Problem to solve —
The records beneath should be restated word for word.

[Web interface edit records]
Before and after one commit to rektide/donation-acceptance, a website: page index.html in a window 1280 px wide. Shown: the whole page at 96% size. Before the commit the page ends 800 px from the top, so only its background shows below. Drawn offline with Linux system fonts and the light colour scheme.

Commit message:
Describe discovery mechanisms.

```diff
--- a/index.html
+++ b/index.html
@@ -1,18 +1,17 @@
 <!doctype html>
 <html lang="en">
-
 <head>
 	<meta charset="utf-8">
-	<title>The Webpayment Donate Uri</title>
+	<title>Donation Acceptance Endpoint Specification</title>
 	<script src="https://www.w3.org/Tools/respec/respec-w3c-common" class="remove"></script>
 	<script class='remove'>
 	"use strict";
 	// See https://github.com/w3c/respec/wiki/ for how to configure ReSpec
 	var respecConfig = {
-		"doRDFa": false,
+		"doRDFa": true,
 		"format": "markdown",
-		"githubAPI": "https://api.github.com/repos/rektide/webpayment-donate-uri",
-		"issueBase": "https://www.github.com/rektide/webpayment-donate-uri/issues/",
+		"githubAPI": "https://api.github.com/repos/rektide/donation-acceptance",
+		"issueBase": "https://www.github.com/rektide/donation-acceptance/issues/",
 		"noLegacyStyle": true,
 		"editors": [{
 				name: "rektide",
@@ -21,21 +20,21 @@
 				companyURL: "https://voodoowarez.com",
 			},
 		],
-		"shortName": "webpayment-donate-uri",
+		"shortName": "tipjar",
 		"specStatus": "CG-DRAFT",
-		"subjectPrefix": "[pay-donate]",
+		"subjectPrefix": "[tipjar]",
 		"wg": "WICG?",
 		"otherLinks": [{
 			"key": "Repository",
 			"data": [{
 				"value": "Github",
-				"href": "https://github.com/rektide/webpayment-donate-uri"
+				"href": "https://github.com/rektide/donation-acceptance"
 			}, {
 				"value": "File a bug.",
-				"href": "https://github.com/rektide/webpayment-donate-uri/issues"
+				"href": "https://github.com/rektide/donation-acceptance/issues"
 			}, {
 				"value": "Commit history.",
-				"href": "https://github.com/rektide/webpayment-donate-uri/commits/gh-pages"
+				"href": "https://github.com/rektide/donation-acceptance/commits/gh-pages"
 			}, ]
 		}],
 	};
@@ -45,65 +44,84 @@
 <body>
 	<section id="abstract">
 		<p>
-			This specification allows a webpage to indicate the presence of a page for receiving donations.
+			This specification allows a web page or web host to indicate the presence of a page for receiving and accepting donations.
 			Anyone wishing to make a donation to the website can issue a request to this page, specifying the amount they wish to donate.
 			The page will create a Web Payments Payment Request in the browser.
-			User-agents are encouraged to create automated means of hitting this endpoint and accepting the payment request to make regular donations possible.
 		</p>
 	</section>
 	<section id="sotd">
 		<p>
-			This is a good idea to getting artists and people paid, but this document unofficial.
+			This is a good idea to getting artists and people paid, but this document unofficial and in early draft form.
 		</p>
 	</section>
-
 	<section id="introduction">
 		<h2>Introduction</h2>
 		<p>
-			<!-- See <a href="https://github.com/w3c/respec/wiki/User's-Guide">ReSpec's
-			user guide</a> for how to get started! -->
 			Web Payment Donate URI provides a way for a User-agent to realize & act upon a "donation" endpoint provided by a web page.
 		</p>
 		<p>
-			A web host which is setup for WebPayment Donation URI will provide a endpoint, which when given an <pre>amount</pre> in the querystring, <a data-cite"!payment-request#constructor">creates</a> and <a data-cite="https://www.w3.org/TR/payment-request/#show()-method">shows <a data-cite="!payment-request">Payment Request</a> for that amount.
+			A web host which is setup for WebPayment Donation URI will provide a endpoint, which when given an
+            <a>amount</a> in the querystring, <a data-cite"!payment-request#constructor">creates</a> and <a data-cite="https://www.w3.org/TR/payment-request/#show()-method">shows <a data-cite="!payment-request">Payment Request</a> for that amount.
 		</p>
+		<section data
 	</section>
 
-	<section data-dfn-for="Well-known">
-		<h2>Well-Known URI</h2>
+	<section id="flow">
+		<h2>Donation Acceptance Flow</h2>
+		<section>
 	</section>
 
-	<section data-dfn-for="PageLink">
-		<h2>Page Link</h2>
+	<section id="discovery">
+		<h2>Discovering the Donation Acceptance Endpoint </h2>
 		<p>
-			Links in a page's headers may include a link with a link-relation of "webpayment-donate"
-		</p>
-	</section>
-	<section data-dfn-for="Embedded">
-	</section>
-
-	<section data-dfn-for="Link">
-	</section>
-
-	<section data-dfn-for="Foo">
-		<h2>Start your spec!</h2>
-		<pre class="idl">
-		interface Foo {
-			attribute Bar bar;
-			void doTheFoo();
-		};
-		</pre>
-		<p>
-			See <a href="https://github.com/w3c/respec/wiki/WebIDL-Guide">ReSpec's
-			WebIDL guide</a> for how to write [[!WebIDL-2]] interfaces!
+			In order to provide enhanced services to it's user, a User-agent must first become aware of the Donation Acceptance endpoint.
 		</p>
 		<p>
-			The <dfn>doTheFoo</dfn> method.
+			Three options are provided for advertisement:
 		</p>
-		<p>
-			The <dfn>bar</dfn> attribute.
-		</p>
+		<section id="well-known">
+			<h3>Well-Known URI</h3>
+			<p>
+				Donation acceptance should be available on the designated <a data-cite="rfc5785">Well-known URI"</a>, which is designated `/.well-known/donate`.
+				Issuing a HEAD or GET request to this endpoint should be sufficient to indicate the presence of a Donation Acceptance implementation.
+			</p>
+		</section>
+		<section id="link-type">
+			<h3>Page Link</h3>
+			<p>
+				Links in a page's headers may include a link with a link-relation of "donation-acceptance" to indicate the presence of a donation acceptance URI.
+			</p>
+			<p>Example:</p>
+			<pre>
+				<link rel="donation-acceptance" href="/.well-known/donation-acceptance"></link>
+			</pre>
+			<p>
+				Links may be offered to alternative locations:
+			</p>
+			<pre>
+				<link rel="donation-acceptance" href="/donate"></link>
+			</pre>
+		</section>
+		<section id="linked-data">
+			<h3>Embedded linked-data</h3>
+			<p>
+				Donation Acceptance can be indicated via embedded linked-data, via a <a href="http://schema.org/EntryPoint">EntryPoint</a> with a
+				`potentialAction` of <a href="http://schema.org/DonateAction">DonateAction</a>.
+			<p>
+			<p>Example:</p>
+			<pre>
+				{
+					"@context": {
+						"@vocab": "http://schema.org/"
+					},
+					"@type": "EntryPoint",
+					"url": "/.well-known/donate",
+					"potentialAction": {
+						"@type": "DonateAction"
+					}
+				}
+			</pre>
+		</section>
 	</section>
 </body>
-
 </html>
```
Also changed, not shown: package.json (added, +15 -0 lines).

Task solution —
Before and after one commit to rektide/donation-acceptance, a website: page index.html in a window 1280 px wide. Shown: the whole page at 96% size. Before the commit the page ends 800 px from the top, so only its background shows below. Drawn offline with Linux system fonts and the light colour scheme.

Commit message:
Describe discovery mechanisms.

```diff
--- a/index.html
+++ b/index.html
@@ -1,18 +1,17 @@
 <!doctype html>
 <html lang="en">
-
 <head>
 	<meta charset="utf-8">
-	<title>The Webpayment Donate Uri</title>
+	<title>Donation Acceptance Endpoint Specification</title>
 	<script src="https://www.w3.org/Tools/respec/respec-w3c-common" class="remove"></script>
 	<script class='remove'>
 	"use strict";
 	// See https://github.com/w3c/respec/wiki/ for how to configure ReSpec
 	var respecConfig = {
-		"doRDFa": false,
+		"doRDFa": true,
 		"format": "markdown",
-		"githubAPI": "https://api.github.com/repos/rektide/webpayment-donate-uri",
-		"issueBase": "https://www.github.com/rektide/webpayment-donate-uri/issues/",
+		"githubAPI": "https://api.github.com/repos/rektide/donation-acceptance",
+		"issueBase": "https://www.github.com/rektide/donation-acceptance/issues/",
 		"noLegacyStyle": true,
 		"editors": [{
 				name: "rektide",
@@ -21,21 +20,21 @@
 				companyURL: "https://voodoowarez.com",
 			},
 		],
-		"shortName": "webpayment-donate-uri",
+		"shortName": "tipjar",
 		"specStatus": "CG-DRAFT",
-		"subjectPrefix": "[pay-donate]",
+		"subjectPrefix": "[tipjar]",
 		"wg": "WICG?",
 		"otherLinks": [{
 			"key": "Repository",
 			"data": [{
 				"value": "Github",
-				"href": "https://github.com/rektide/webpayment-donate-uri"
+				"href": "https://github.com/rektide/donation-acceptance"
 			}, {
 				"value": "File a bug.",
-				"href": "https://github.com/rektide/webpayment-donate-uri/issues"
+				"href": "https://github.com/rektide/donation-acceptance/issues"
 			}, {
 				"value": "Commit history.",
-				"href": "https://github.com/rektide/webpayment-donate-uri/commits/gh-pages"
+				"href": "https://github.com/rektide/donation-acceptance/commits/gh-pages"
 			}, ]
 		}],
 	};
@@ -45,65 +44,84 @@
 <body>
 	<section id="abstract">
 		<p>
-			This specification allows a webpage to indicate the presence of a page for receiving donations.
+			This specification allows a web page or web host to indicate the presence of a page for receiving and accepting donations.
 			Anyone wishing to make a donation to the website can issue a request to this page, specifying the amount they wish to donate.
 			The page will create a Web Payments Payment Request in the browser.
-			User-agents are encouraged to create automated means of hitting this endpoint and accepting the payment request to make regular donations possible.
 		</p>
 	</section>
 	<section id="sotd">
 		<p>
-			This is a good idea to getting artists and people paid, but this document unofficial.
+			This is a good idea to getting artists and people paid, but this document unofficial and in early draft form.
 		</p>
 	</section>
-
 	<section id="introduction">
 		<h2>Introduction</h2>
 		<p>
-			<!-- See <a href="https://github.com/w3c/respec/wiki/User's-Guide">ReSpec's
-			user guide</a> for how to get started! -->
 			Web Payment Donate URI provides a way for a User-agent to realize & act upon a "donation" endpoint provided by a web page.
 		</p>
 		<p>
-			A web host which is setup for WebPayment Donation URI will provide a endpoint, which when given an <pre>amount</pre> in the querystring, <a data-cite"!payment-request#constructor">creates</a> and <a data-cite="https://www.w3.org/TR/payment-request/#show()-method">shows <a data-cite="!payment-request">Payment Request</a> for that amount.
+			A web host which is setup for WebPayment Donation URI will provide a endpoint, which when given an
+            <a>amount</a> in the querystring, <a data-cite"!payment-request#constructor">creates</a> and <a data-cite="https://www.w3.org/TR/payment-request/#show()-method">shows <a data-cite="!payment-request">Payment Request</a> for that amount.
 		</p>
+		<section data
 	</section>
 
-	<section data-dfn-for="Well-known">
-		<h2>Well-Known URI</h2>
+	<section id="flow">
+		<h2>Donation Acceptance Flow</h2>
+		<section>
 	</section>
 
-	<section data-dfn-for="PageLink">
-		<h2>Page Link</h2>
+	<section id="discovery">
+		<h2>Discovering the Donation Acceptance Endpoint </h2>
 		<p>
-			Links in a page's headers may include a link with a link-relation of "webpayment-donate"
-		</p>
-	</section>
-	<section data-dfn-for="Embedded">
-	</section>
-
-	<section data-dfn-for="Link">
-	</section>
-
-	<section data-dfn-for="Foo">
-		<h2>Start your spec!</h2>
-		<pre class="idl">
-		interface Foo {
-			attribute Bar bar;
-			void doTheFoo();
-		};
-		</pre>
-		<p>
-			See <a href="https://github.com/w3c/respec/wiki/WebIDL-Guide">ReSpec's
-			WebIDL guide</a> for how to write [[!WebIDL-2]] interfaces!
+			In order to provide enhanced services to it's user, a User-agent must first become aware of the Donation Acceptance endpoint.
 		</p>
 		<p>
-			The <dfn>doTheFoo</dfn> method.
+			Three options are provided for advertisement:
 		</p>
-		<p>
-			The <dfn>bar</dfn> attribute.
-		</p>
+		<section id="well-known">
+			<h3>Well-Known URI</h3>
+			<p>
+				Donation acceptance should be available on the designated <a data-cite="rfc5785">Well-known URI"</a>, which is designated `/.well-known/donate`.
+				Issuing a HEAD or GET request to this endpoint should be sufficient to indicate the presence of a Donation Acceptance implementation.
+			</p>
+		</section>
+		<section id="link-type">
+			<h3>Page Link</h3>
+			<p>
+				Links in a page's headers may include a link with a link-relation of "donation-acceptance" to indicate the presence of a donation acceptance URI.
+			</p>
+			<p>Example:</p>
+			<pre>
+				<link rel="donation-acceptance" href="/.well-known/donation-acceptance"></link>
+			</pre>
+			<p>
+				Links may be offered to alternative locations:
+			</p>
+			<pre>
+				<link rel="donation-acceptance" href="/donate"></link>
+			</pre>
+		</section>
+		<section id="linked-data">
+			<h3>Embedded linked-data</h3>
+			<p>
+				Donation Acceptance can be indicated via embedded linked-data, via a <a href="http://schema.org/EntryPoint">EntryPoint</a> with a
+				`potentialAction` of <a href="http://schema.org/DonateAction">DonateAction</a>.
+			<p>
+			<p>Example:</p>
+			<pre>
+				{
+					"@context": {
+						"@vocab": "http://schema.org/"
+					},
+					"@type": "EntryPoint",
+					"url": "/.well-known/donate",
+					"potentialAction": {
+						"@type": "DonateAction"
+					}
+				}
+			</pre>
+		</section>
 	</section>
 </body>
-
 </html>
```
Also changed, not shown: package.json (added, +15 -0 lines).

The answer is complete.